A nation of persuadables: politics and campaigning in the age of data

A few days ago, I found myself talking to a woman I had just met, running through a list of facts about her family.

The week before, Demos had been challenged by the BBC to find out as much as possible about a volunteer, using only public, online data, and starting solely from their email address and a protected Twitter handle. We weren’t allowed to spend any money, or put more than a few hours into the research. “She doesn’t think there’s much out there”, we were told. “See if you can surprise her.”

It was her mother’s history, gleaned from a public social media account, which first raised an eyebrow from our volunteer. We were able to guess, correctly, which MP she had voted for in the last three elections, and the way in which she had cast her referendum ballot. We walked through the causes she’d supported over the years, and the campaigns she felt most strongly about. The internet knew her current address, the house she had moved there from, and how much the latter had sold for. It knew the shape of her signature, and her husband’s.

This experiment does not replicate the ways in which political parties prepare for a campaign. Even the best funded groups are unlikely to have the resources to conduct their own, detailed searches on every voter. The tools for doing similar work at scale, however, already exist, and are being used in political campaigns.

Earlier this year, Demos was commissioned by the ICO to produce a report into the future of political campaigning – looking at the ways in which political groups currently use data, and how this might change given advances in artificial intelligence, big data and targeted advertising. The report, freely available here, found that by the time of the next general election, emerging technology is likely to have changed the face of the UK’s campaigns.

Many changes are already underway. During the EU referendum, Vote Leave are reckoned to have run around a billion targeted adverts, purchasing access to the swathes of data held on citizens by Facebook and companies like them in order to better reach voters[1]. UK Political parties maintain their own databases – in tools like Nationbuilder and NGP VAN – which store any collected information on wards, streets and people which could be useful in a campaign[2]. Often this data is connected to information purchased from private data brokers; Adobe, Oracle, IBM[3].

In the near future, campaigns will be able to draw data from an ever more inventive range of sources. One American firm touts the ability to target the attendees of a given political rally or march by geolocating phones present at the event, and allowing campaigns to send adverts to people’s computers when they get home.[4] In the next few years, advances in the ability to track sentiment are likely to make it possible to detect emotion from tone of voice or expression, opening the door to messages delivered when voters are detected to be the most emotionally susceptible[5]. In many cases, inferences could be made from seemingly innocuous data – one patent taken out by General Motors describes a method by which ‘vehicle trace data’, such as the height of your seat or the radio station you listen to in the morning, could be used to infer your likely age, gender, and income[6].

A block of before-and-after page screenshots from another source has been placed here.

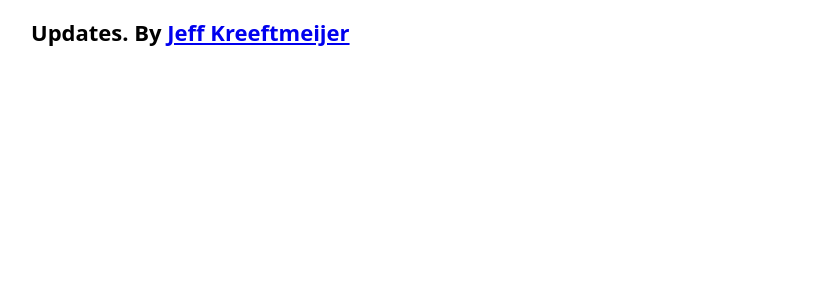
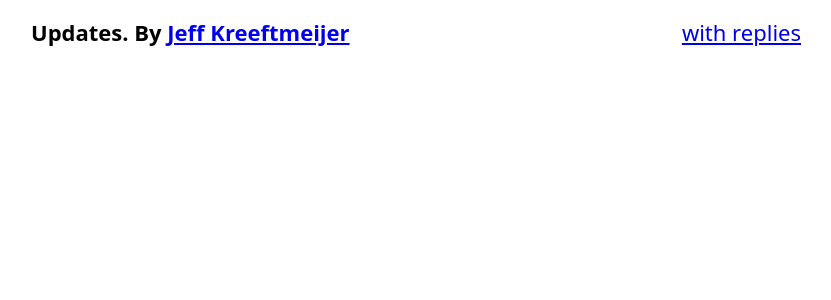
Before and after one commit to jeffkreeftmeijer/updates.jeffkreeftmeijer.com, a Jekyll site: the page built from index.html, in a window 1280 px wide. Shown: the top 300 px of the page, without its empty margins (224-1055 px from the left). Built offline with Jekyll 4.4.1, drawn with Linux system fonts in a browser that asks for light colours.

Commit message:
Add "with(out) replies" link

```diff
--- a/_layouts/default.html
+++ b/_layouts/default.html
@@ -28,6 +28,7 @@
 
       header h1{
         font-size: 1em;
+        margin: 0;
       }
 
       ul{
@@ -41,9 +42,14 @@
         border: 1px outset;
       }
 
-      footer{
+      header, footer{
         display: flex;
+        flex-wrap: wrap;
         justify-content: space-between;
+      }
+
+      header{
+        margin: 0.67em 0;
       }
 
       footer, .in_reply_to{
@@ -64,7 +70,12 @@
   </head>
   <body>
     <header>
-      <h1>Updates. By <a href="https://jeffkreeftmeijer.com">Jeff Kreeftmeijer</a></h1>
+      <h1>{{ page.title }}. By <a href="https://jeffkreeftmeijer.com">Jeff Kreeftmeijer</a></h1>
+      {% if page.url == "/" %}
+        <a class="replies" href="with_replies">with replies</a>
+      {% else %}
+        <a class="replies" href="../">without replies</a>
+      {% endif %}
     </header>
     {{ content }}
   </body>
--- a/index.html
+++ b/index.html
@@ -1,4 +1,5 @@
 ---
+title: Updates
 layout: default
 ---
 <ul>
--- a/with_replies/index.html
+++ b/with_replies/index.html
@@ -1,4 +1,5 @@
 ---
+title: Updates (with replies)
 layout: default
 ---
 <ul>
```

Many of these capabilities will be genuinely helpful to political parties in planning and running campaigns. If carefully used, there is an argument that developing a clearer picture of the electorate could lead to more considerate policy-making. Accurate targeting can also help campaigns better direct scarce resources, and the fact that these technologies are often relatively cheap can even the playing field towards smaller, less well-funded campaigns.

There is a danger, however, that these advances will lead to the gradual atomisation of the electorate; each voter addressed individually by parties, playing on their particular makeup of list of causes, habits and emotion. In this atmosphere, campaigning becomes not only more difficult to regulate, but also more difficult to discuss – it is hard to generate a shared idea of what a party stands for if your neighbours and friends are exposed to completely different messaging during the run up to an election.

We may, of course, decide that all of this is worth it – that we don’t mind helping the the causes we care about by donating our data, and that we trust regulators to prevent serious abuses. But consent, and effective regulation, requires knowledge. Both we as citizens and the organisations designed to protect us must be aware of the data which is out there about us, and how it is being used in campaigns. We must be able to stay on top of new developments, often occurring in response to regulation. If the raised eyebrows of our volunteer last week are an indication, we still have a long way to go.

Read our report The Future of Political Campaigning. 

 

References

[1] C Cadwalladr (2017), ‘British Courts may unlock secrets of how Trump
campaign profile US voters’, The Guardian, Available from:
https://www.theguardian.com

[2] G Windsor and S Murphy (2014), ‘Big data and the 2015 UK General Election: digital democracy or digitally divisive?’, Available from: https://www.nesta.org.uk

[3] J Chester and K Montgomery (2017), ‘The role of digital marketing in political campaigns’, Internet Policy Review

[4] K Caswell, ‘Three Political Marketing Strategies: Using El Toro for Digital Advertising Political Marketing Strategies’, Available from: https://www.eltoro.com/politicalmarketing-strategies/

[5]  Breakthrough Analysis (2016), ‘Text, sentiment & social analytics in the year ahead: 10 trends’, Available from: https://breakthroughanalysis.com
Rachuri et al (2010), ‘EmotionSense: a mobile phones based adaptive platform for experimental social psychology research’, UBIComp

[6] GM Global Technology Operations LLC, (2018). Learning driver demographics from vehicle trace data. US9928524B2.